From health and well-being to addressing poverty, the UN17 development is redefining sustainability in architecture. “We wanted to put forward something that was comprehensive, challenging, and hadn’t been done before.” says Martin Schultz Nielsen.
“It’s our watershed building,” says Claus Mathisen. “When we started it five years ago, many of the solutions that we now have weren’t around... It’s an attempt to generate insight and learning for what we could migrate to our wider portfolio.”
"The first wooden houses will be more expensive. But we need to get the ball rolling. The construction industry is conservative, and we want to push it," Nicole van der Star says, expecting that the next wooden high-rises will be more climate-friendly and less expensive.
Mia Scheel: "People are aware of the scarcity of resources. At the same time, they have high expectations. They want access to the metro, good infrastructure, wonderful architecture, and a community. This is exactly the demand that we're trying to meet with the UN17 Village." (starts at 02:40)

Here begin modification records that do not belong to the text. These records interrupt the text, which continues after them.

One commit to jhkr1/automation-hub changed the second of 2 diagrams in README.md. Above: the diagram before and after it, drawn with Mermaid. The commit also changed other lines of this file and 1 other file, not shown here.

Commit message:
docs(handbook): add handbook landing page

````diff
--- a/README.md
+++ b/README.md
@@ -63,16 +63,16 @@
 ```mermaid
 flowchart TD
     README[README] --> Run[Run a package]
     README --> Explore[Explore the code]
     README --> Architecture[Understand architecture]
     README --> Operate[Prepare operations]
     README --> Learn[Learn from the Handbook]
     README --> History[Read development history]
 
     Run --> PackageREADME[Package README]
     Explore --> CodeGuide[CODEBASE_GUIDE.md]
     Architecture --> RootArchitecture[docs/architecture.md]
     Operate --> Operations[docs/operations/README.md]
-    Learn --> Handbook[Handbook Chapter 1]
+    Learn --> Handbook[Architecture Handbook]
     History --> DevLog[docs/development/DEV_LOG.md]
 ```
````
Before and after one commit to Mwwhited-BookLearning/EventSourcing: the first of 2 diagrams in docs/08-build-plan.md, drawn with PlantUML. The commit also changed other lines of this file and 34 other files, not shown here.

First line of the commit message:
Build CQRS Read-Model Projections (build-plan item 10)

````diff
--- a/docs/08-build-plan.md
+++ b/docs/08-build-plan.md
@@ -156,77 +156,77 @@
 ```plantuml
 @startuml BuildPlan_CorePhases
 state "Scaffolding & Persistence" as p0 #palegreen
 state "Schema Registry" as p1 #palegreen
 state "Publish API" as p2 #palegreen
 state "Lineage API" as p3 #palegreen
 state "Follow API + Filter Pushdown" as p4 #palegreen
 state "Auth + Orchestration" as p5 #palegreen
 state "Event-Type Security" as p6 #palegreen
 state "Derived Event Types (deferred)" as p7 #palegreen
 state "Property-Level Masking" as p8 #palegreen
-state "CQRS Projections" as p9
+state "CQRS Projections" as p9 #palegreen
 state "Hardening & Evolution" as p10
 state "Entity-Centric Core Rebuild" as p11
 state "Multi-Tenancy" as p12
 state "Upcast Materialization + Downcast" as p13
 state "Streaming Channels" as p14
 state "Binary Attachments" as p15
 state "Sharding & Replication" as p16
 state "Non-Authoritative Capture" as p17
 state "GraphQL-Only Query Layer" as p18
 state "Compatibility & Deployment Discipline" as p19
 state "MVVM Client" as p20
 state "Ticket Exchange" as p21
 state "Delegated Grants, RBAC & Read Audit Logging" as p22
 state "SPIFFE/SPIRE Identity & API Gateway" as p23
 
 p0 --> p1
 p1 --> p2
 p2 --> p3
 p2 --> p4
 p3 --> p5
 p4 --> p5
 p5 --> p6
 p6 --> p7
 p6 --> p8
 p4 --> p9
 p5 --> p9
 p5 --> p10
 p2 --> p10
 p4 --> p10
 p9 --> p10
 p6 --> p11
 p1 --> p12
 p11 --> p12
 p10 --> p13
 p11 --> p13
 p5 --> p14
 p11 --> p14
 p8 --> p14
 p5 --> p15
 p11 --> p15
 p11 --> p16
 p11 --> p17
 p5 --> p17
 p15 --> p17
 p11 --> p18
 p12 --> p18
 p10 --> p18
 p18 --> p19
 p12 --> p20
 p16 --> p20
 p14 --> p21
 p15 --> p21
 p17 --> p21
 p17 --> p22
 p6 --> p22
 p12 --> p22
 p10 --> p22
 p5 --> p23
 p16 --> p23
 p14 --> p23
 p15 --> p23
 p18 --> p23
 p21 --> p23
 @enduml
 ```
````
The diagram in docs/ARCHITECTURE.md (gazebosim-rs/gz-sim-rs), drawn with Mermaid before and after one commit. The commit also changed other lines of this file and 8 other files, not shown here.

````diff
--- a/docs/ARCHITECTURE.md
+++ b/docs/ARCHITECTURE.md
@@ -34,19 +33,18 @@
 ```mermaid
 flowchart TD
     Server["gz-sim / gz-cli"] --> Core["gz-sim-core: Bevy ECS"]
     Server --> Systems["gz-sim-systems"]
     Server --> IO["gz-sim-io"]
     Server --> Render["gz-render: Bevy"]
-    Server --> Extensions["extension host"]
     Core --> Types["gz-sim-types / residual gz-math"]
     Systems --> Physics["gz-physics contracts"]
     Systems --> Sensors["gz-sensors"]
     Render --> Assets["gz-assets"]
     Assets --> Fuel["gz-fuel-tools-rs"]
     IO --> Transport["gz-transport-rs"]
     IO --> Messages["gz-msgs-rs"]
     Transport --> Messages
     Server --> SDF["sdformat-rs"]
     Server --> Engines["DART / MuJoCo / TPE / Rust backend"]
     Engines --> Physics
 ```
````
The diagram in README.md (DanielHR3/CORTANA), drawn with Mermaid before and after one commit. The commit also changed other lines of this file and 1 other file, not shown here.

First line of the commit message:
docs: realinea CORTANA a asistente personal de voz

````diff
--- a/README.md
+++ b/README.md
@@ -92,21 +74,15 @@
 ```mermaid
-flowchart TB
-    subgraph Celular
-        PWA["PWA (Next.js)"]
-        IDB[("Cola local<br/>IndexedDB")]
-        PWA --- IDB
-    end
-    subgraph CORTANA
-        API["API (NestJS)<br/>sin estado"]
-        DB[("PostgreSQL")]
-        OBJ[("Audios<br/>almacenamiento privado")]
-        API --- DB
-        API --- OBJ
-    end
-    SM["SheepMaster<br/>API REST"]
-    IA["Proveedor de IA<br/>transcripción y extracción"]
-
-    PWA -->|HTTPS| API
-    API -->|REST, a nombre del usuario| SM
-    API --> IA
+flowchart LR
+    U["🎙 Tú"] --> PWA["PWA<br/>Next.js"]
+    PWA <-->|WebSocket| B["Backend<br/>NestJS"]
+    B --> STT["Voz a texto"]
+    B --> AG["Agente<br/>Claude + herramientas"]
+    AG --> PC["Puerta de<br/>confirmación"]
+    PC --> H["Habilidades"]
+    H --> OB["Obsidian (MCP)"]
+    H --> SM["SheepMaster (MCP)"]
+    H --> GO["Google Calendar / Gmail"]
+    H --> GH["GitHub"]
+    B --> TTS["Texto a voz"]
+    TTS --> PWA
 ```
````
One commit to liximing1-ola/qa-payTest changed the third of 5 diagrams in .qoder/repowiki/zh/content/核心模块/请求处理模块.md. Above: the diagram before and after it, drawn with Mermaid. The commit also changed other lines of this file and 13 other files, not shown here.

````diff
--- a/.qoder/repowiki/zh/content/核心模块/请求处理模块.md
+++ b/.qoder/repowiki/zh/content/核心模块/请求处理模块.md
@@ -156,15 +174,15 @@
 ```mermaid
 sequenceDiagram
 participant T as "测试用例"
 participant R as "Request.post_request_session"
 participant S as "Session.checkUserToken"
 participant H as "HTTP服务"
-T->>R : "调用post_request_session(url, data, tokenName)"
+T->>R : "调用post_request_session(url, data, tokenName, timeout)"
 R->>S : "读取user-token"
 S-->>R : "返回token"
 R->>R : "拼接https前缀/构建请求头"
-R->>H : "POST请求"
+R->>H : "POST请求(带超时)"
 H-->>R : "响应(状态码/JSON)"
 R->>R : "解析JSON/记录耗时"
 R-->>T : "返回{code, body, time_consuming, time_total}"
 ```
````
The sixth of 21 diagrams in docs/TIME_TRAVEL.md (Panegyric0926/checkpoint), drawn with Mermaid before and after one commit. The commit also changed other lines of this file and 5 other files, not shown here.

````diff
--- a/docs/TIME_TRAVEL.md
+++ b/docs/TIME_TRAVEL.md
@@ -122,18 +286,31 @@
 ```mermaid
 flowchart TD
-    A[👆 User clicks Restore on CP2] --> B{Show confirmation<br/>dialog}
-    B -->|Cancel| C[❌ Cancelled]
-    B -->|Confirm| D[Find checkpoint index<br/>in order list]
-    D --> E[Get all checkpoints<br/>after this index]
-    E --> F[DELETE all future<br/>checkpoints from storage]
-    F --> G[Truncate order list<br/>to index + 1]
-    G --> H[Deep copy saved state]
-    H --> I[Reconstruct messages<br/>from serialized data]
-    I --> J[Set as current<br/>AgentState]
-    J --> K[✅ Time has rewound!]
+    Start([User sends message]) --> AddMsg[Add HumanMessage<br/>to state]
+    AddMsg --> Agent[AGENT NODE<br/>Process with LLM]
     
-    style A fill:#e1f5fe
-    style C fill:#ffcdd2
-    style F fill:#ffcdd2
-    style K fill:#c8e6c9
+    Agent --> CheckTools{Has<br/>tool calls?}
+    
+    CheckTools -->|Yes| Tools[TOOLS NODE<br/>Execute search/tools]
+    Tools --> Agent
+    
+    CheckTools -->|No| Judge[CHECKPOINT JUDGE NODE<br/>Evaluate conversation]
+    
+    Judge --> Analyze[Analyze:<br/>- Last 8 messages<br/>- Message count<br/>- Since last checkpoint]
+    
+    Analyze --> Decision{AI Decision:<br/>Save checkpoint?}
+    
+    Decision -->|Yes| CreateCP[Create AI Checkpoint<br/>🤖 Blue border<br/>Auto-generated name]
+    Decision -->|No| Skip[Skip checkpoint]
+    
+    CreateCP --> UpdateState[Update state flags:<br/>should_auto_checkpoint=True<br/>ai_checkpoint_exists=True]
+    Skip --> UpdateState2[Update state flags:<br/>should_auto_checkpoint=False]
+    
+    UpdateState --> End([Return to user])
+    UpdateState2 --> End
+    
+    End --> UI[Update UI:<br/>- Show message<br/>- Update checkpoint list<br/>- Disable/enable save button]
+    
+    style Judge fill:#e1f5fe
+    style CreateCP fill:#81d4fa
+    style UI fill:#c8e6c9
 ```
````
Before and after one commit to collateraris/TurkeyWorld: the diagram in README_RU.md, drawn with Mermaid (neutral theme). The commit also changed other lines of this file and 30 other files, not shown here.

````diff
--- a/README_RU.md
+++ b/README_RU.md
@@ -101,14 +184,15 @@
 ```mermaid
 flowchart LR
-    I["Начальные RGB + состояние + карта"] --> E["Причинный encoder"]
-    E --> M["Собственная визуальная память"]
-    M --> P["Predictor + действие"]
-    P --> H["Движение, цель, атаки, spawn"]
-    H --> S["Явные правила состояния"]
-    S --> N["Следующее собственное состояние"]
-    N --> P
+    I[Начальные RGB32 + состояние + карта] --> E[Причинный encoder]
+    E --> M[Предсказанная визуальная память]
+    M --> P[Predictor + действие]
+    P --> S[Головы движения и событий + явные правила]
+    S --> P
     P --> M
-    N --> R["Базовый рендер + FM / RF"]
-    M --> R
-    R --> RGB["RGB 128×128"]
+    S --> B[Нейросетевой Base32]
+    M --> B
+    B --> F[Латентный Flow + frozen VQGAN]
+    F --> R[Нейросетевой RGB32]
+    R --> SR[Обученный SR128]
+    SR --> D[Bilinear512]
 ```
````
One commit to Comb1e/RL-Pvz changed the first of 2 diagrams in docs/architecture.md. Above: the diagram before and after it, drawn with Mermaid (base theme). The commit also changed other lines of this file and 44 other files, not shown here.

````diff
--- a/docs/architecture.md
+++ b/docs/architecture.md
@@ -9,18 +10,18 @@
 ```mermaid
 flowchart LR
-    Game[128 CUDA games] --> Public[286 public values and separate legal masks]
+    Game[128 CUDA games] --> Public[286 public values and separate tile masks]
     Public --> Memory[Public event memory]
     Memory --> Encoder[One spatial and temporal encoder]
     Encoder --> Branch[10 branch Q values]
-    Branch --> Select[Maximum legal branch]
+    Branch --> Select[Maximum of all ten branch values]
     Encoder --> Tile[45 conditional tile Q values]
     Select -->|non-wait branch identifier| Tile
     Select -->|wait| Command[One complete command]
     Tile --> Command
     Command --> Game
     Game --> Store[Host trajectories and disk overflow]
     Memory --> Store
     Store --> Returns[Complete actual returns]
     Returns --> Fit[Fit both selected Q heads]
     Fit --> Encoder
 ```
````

The feature from Nippon TV concludes that the UN17 Village demonstrates how important it is to create cities that are kind to both people and the earth and that the development may be a hint for Japan's future. (starts at 03:50)